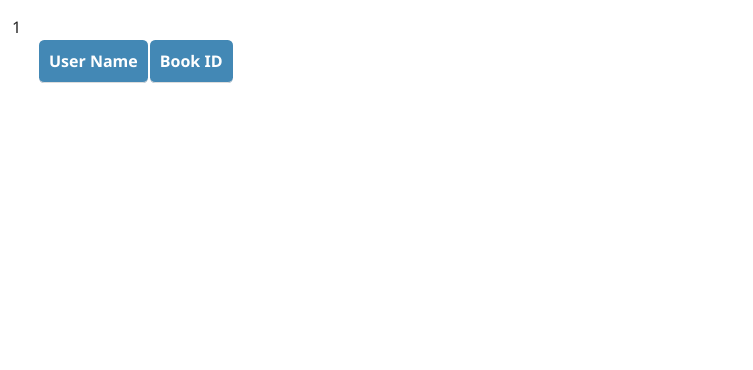
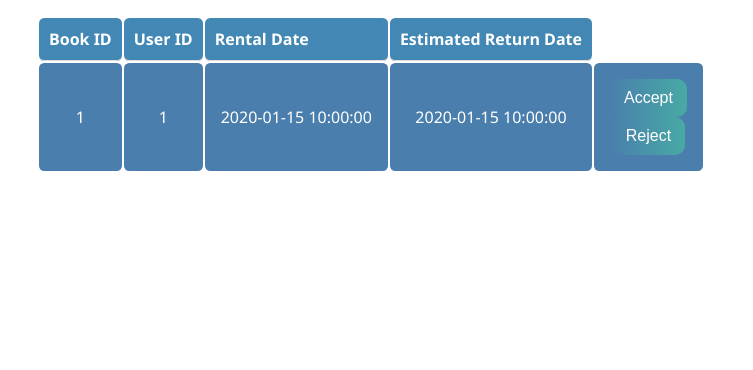
Before and after one commit to YeronF/LibSys, a Flask app: template templates/librarian/requests.html in a window 1280 px wide. Shown: the part 189-559 px from the top of the page, without its empty margins (0-753 px from the left). Run offline with Flask 3, Linux system fonts and the light colour scheme; the template is opened without the code that fills it: most values are stand-ins (such as "Sample title", 1, 10 or a date in 2020); lists and menus that the app fills with data are empty.

Commit message:
added request table

```diff
--- a/app.py
+++ b/app.py
@@ -128,22 +128,25 @@ def librarian_remove_book():
 def librarian_rentals():
     if session.get('user_id'):
         rentals = Rentals.all()
-        return render_template("librarian/rentals.html", rentals=rentals)
+        user = User.get(session.get('user_id'))
+        return render_template("librarian/rentals.html", rentals=rentals, user=user)
 
 @app.route('/librarian/rentals/viewRentals', methods=["GET", "POST"])
 def librarian_view_rentals():
     if session.get('user_id'):
         rentals = Rentals.all()
-        return render_template("librarian/viewRentals.html", rentals=rentals)
+        user = User.get(session.get('user_id'))
+        return render_template("librarian/viewRentals.html", rentals=rentals, user=user)
 
 @app.route('/librarian/rentals/setcomplete/<user_id>-<book_id>', methods=["GET", "POST"])
 def librarian_set_complete(user_id, book_id):
     if session.get('user_id'):
         stat = Rentals.update_rental_status(book_id, user_id, 'True')
         rentals = Rentals.all()
+        user = User.get(session.get('user_id'))
         if not stat:
             return f"Rental record for User ID {user_id} and Book ID {book_id} not found."
-        return render_template("librarian/viewRentals.html", rentals=rentals)
+        return render_template("librarian/viewRentals.html", rentals=rentals, user=user)
 
 
 @app.route('/librarian/rentals/addRental', methods=["GET", "POST"])
@@ -161,8 +164,9 @@ def librarian_add_rental():
                 'estimated_return_date': for_how_long,
                 'return_status': 'False'
             })
+            user = User.get(session.get('user_id'))
 
-            return render_template("librarian/rentals.html", rentals=Rentals.all())
+            return render_template("librarian/rentals.html", rentals=Rentals.all(), user=user)
         else:
             books = [book['book_id'] for book in Book.all()]
             users = [user['user_id'] for user in User.all() if user['role'] == 'Student']
@@ -260,6 +264,16 @@ def user_logoutpop():
 def user_logout():
     return render_template("student/logout.html")
 
+
+
+@app.route('/librarian/books/requests', methods=["GET", "POST"])
+
+def manage_requests():
+    if session.get('user_id'):
+        user = User.get(session.get('user_id'))
+        rentals = [r for r in Rentals.all() if r.get('return_status') == "Created"]
+    return render_template("librarian/requests.html", user=user, rentals=rentals)
+
 app.run(debug=True, host='0.0.0.0')
 
 '''
--- a/templates/librarian/Dashboard.html
+++ b/templates/librarian/Dashboard.html
@@ -3,6 +3,6 @@
     <button onclick="location.href='/librarian/users'" class="button1">Manage Users</button>
     <button onclick="location.href='/librarian/books'" class="button2">Manage Books</button>
     <button onclick="location.href='/librarian/rentals'" class="button3">Manage Rentals</button>
-    <button onclick="location.href='/librarian/rentals'" class="button4">Manage Requests</button>
+    <button onclick="location.href='/librarian/books/requests'" class="button3">Manage Requests</button>
 </div>
 {% endblock %}
--- a/templates/librarian/requests.html
+++ b/templates/librarian/requests.html
@@ -3,14 +3,32 @@
 <table>
     <thead>
         <tr>
-            <th> User Name </th>
             <th> Book ID </th>
+            <th> User ID </th>
+            <th> Rental Date </th>
+            <th> Estimated Return Date </th>
         </tr>
     </thead>
     <tbody>
-        <tr> {{ user.name }} </tr>
-        <tr> {{ book.book_id }} </tr>
+        {% for rental in rentals %}
+        <tr>
+            <td> {{ rental.book_id }} </td>
+            <td> {{ rental.user_id }} </td>
+            <td> {{ rental.rental_date }} </td>
+            <td> {{ rental.estimated_return_date }}</td>
+            <td>
+                <form action="/librarian/requests/accept/{{ rental.user_id }}-{{ rental.book_id }}" method="post">
+                    <button type="submit">Accept</button>
+                </form>
+                <form action="/librarian/requests/reject/{{ rental.user_id }}-{{ rental.book_id }}" method="post">
+                    <button type="submit">Reject</button>
+                </form>
+            </td>
+        </tr>
+        {% endfor %}
     </tbody>
+
+
 </table>
 
 {% endblock %}
```
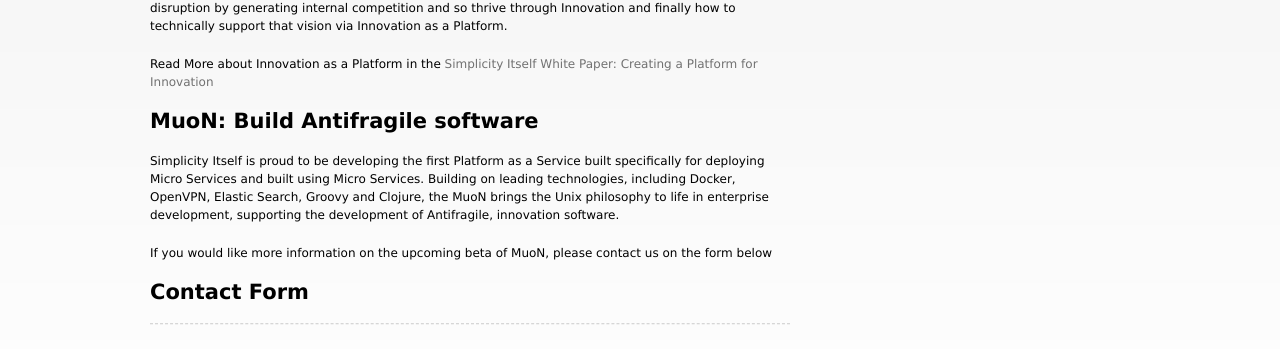
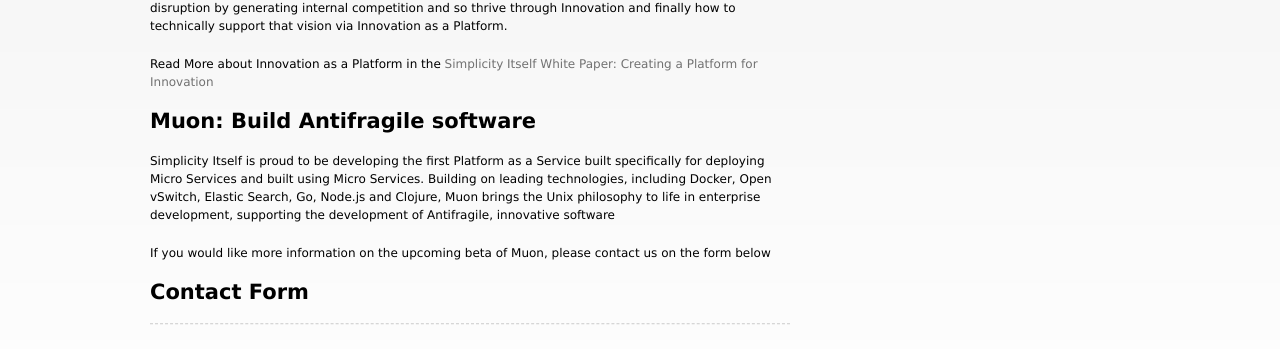
Before and after one commit to simplicitysite/simplicitysite.github.io, a Jekyll site: the page built from muon.html, in a window 1280 px wide. Shown: the part 438-787 px from the top of the page. Built offline with Jekyll 4.4.1, drawn with Linux system fonts in a browser that asks for light colours; nearby versions of some CDN libraries; Markdown is read by kramdown in place of the engine named in the settings.

Commit message:
Fix muon spelling

```diff
--- a/muon.html
+++ b/muon.html
@@ -1,6 +1,6 @@
 ---
 layout: page
-title: MuoN
+title: Muon
 permalink: /muon/
 ---
 <h2 class="grid_12 caption clearfix">
@@ -28,12 +28,11 @@
 
 <p>Read More about Innovation as a Platform in the <a href="/static/pdf/SimplicityItselfCreatingaPlatformforInnovation.pdf">Simplicity Itself White Paper: Creating a Platform for Innovation</a></p>
 
-<h3>MuoN: Build Antifragile software</h3>
+<h3>Muon: Build Antifragile software</h3>
 
-<p>Simplicity Itself is proud to be developing the first Platform as a Service built specifically for deploying Micro Services and built using Micro Services.
-Building on leading technologies, including Docker, OpenVPN, Elastic Search, Groovy and Clojure, the MuoN brings the Unix philosophy to life in enterprise development, supporting the development of Antifragile, innovation software.</p>
+<p>Simplicity Itself is proud to be developing the first Platform as a Service built specifically for deploying Micro Services and built using Micro Services. Building on leading technologies, including Docker, Open vSwitch, Elastic Search, Go, Node.js and Clojure, Muon brings the Unix philosophy to life in enterprise development, supporting the development of Antifragile, innovative software</p>
 
-<p>If you would like more information on the upcoming beta of MuoN, please contact us on the form below  </p>
+<p>If you would like more information on the upcoming beta of Muon, please contact us on the form below  </p>
 
 {% include contact_form.html %}
 
```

= = = = =

Task prompt: Every line above should be repeated exactly; pictures stay out of the copy.

Response below:
Before and after one commit to YeronF/LibSys, a Flask app: template templates/librarian/requests.html in a window 1280 px wide. Shown: the part 189-559 px from the top of the page, without its empty margins (0-753 px from the left). Run offline with Flask 3, Linux system fonts and the light colour scheme; the template is opened without the code that fills it: most values are stand-ins (such as "Sample title", 1, 10 or a date in 2020); lists and menus that the app fills with data are empty.

Commit message:
added request table

```diff
--- a/app.py
+++ b/app.py
@@ -128,22 +128,25 @@ def librarian_remove_book():
 def librarian_rentals():
     if session.get('user_id'):
         rentals = Rentals.all()
-        return render_template("librarian/rentals.html", rentals=rentals)
+        user = User.get(session.get('user_id'))
+        return render_template("librarian/rentals.html", rentals=rentals, user=user)
 
 @app.route('/librarian/rentals/viewRentals', methods=["GET", "POST"])
 def librarian_view_rentals():
     if session.get('user_id'):
         rentals = Rentals.all()
-        return render_template("librarian/viewRentals.html", rentals=rentals)
+        user = User.get(session.get('user_id'))
+        return render_template("librarian/viewRentals.html", rentals=rentals, user=user)
 
 @app.route('/librarian/rentals/setcomplete/<user_id>-<book_id>', methods=["GET", "POST"])
 def librarian_set_complete(user_id, book_id):
     if session.get('user_id'):
         stat = Rentals.update_rental_status(book_id, user_id, 'True')
         rentals = Rentals.all()
+        user = User.get(session.get('user_id'))
         if not stat:
             return f"Rental record for User ID {user_id} and Book ID {book_id} not found."
-        return render_template("librarian/viewRentals.html", rentals=rentals)
+        return render_template("librarian/viewRentals.html", rentals=rentals, user=user)
 
 
 @app.route('/librarian/rentals/addRental', methods=["GET", "POST"])
@@ -161,8 +164,9 @@ def librarian_add_rental():
                 'estimated_return_date': for_how_long,
                 'return_status': 'False'
             })
+            user = User.get(session.get('user_id'))
 
-            return render_template("librarian/rentals.html", rentals=Rentals.all())
+            return render_template("librarian/rentals.html", rentals=Rentals.all(), user=user)
         else:
             books = [book['book_id'] for book in Book.all()]
             users = [user['user_id'] for user in User.all() if user['role'] == 'Student']
@@ -260,6 +264,16 @@ def user_logoutpop():
 def user_logout():
     return render_template("student/logout.html")
 
+
+
+@app.route('/librarian/books/requests', methods=["GET", "POST"])
+
+def manage_requests():
+    if session.get('user_id'):
+        user = User.get(session.get('user_id'))
+        rentals = [r for r in Rentals.all() if r.get('return_status') == "Created"]
+    return render_template("librarian/requests.html", user=user, rentals=rentals)
+
 app.run(debug=True, host='0.0.0.0')
 
 '''
--- a/templates/librarian/Dashboard.html
+++ b/templates/librarian/Dashboard.html
@@ -3,6 +3,6 @@
     <button onclick="location.href='/librarian/users'" class="button1">Manage Users</button>
     <button onclick="location.href='/librarian/books'" class="button2">Manage Books</button>
     <button onclick="location.href='/librarian/rentals'" class="button3">Manage Rentals</button>
-    <button onclick="location.href='/librarian/rentals'" class="button4">Manage Requests</button>
+    <button onclick="location.href='/librarian/books/requests'" class="button3">Manage Requests</button>
 </div>
 {% endblock %}
--- a/templates/librarian/requests.html
+++ b/templates/librarian/requests.html
@@ -3,14 +3,32 @@
 <table>
     <thead>
         <tr>
-            <th> User Name </th>
             <th> Book ID </th>
+            <th> User ID </th>
+            <th> Rental Date </th>
+            <th> Estimated Return Date </th>
         </tr>
     </thead>
     <tbody>
-        <tr> {{ user.name }} </tr>
-        <tr> {{ book.book_id }} </tr>
+        {% for rental in rentals %}
+        <tr>
+            <td> {{ rental.book_id }} </td>
+            <td> {{ rental.user_id }} </td>
+            <td> {{ rental.rental_date }} </td>
+            <td> {{ rental.estimated_return_date }}</td>
+            <td>
+                <form action="/librarian/requests/accept/{{ rental.user_id }}-{{ rental.book_id }}" method="post">
+                    <button type="submit">Accept</button>
+                </form>
+                <form action="/librarian/requests/reject/{{ rental.user_id }}-{{ rental.book_id }}" method="post">
+                    <button type="submit">Reject</button>
+                </form>
+            </td>
+        </tr>
+        {% endfor %}
     </tbody>
+
+
 </table>
 
 {% endblock %}
```
Before and after one commit to simplicitysite/simplicitysite.github.io, a Jekyll site: the page built from muon.html, in a window 1280 px wide. Shown: the part 438-787 px from the top of the page. Built offline with Jekyll 4.4.1, drawn with Linux system fonts in a browser that asks for light colours; nearby versions of some CDN libraries; Markdown is read by kramdown in place of the engine named in the settings.

Commit message:
Fix muon spelling

```diff
--- a/muon.html
+++ b/muon.html
@@ -1,6 +1,6 @@
 ---
 layout: page
-title: MuoN
+title: Muon
 permalink: /muon/
 ---
 <h2 class="grid_12 caption clearfix">
@@ -28,12 +28,11 @@
 
 <p>Read More about Innovation as a Platform in the <a href="/static/pdf/SimplicityItselfCreatingaPlatformforInnovation.pdf">Simplicity Itself White Paper: Creating a Platform for Innovation</a></p>
 
-<h3>MuoN: Build Antifragile software</h3>
+<h3>Muon: Build Antifragile software</h3>
 
-<p>Simplicity Itself is proud to be developing the first Platform as a Service built specifically for deploying Micro Services and built using Micro Services.
-Building on leading technologies, including Docker, OpenVPN, Elastic Search, Groovy and Clojure, the MuoN brings the Unix philosophy to life in enterprise development, supporting the development of Antifragile, innovation software.</p>
+<p>Simplicity Itself is proud to be developing the first Platform as a Service built specifically for deploying Micro Services and built using Micro Services. Building on leading technologies, including Docker, Open vSwitch, Elastic Search, Go, Node.js and Clojure, Muon brings the Unix philosophy to life in enterprise development, supporting the development of Antifragile, innovative software</p>
 
-<p>If you would like more information on the upcoming beta of MuoN, please contact us on the form below  </p>
+<p>If you would like more information on the upcoming beta of Muon, please contact us on the form below  </p>
 
 {% include contact_form.html %}
 
```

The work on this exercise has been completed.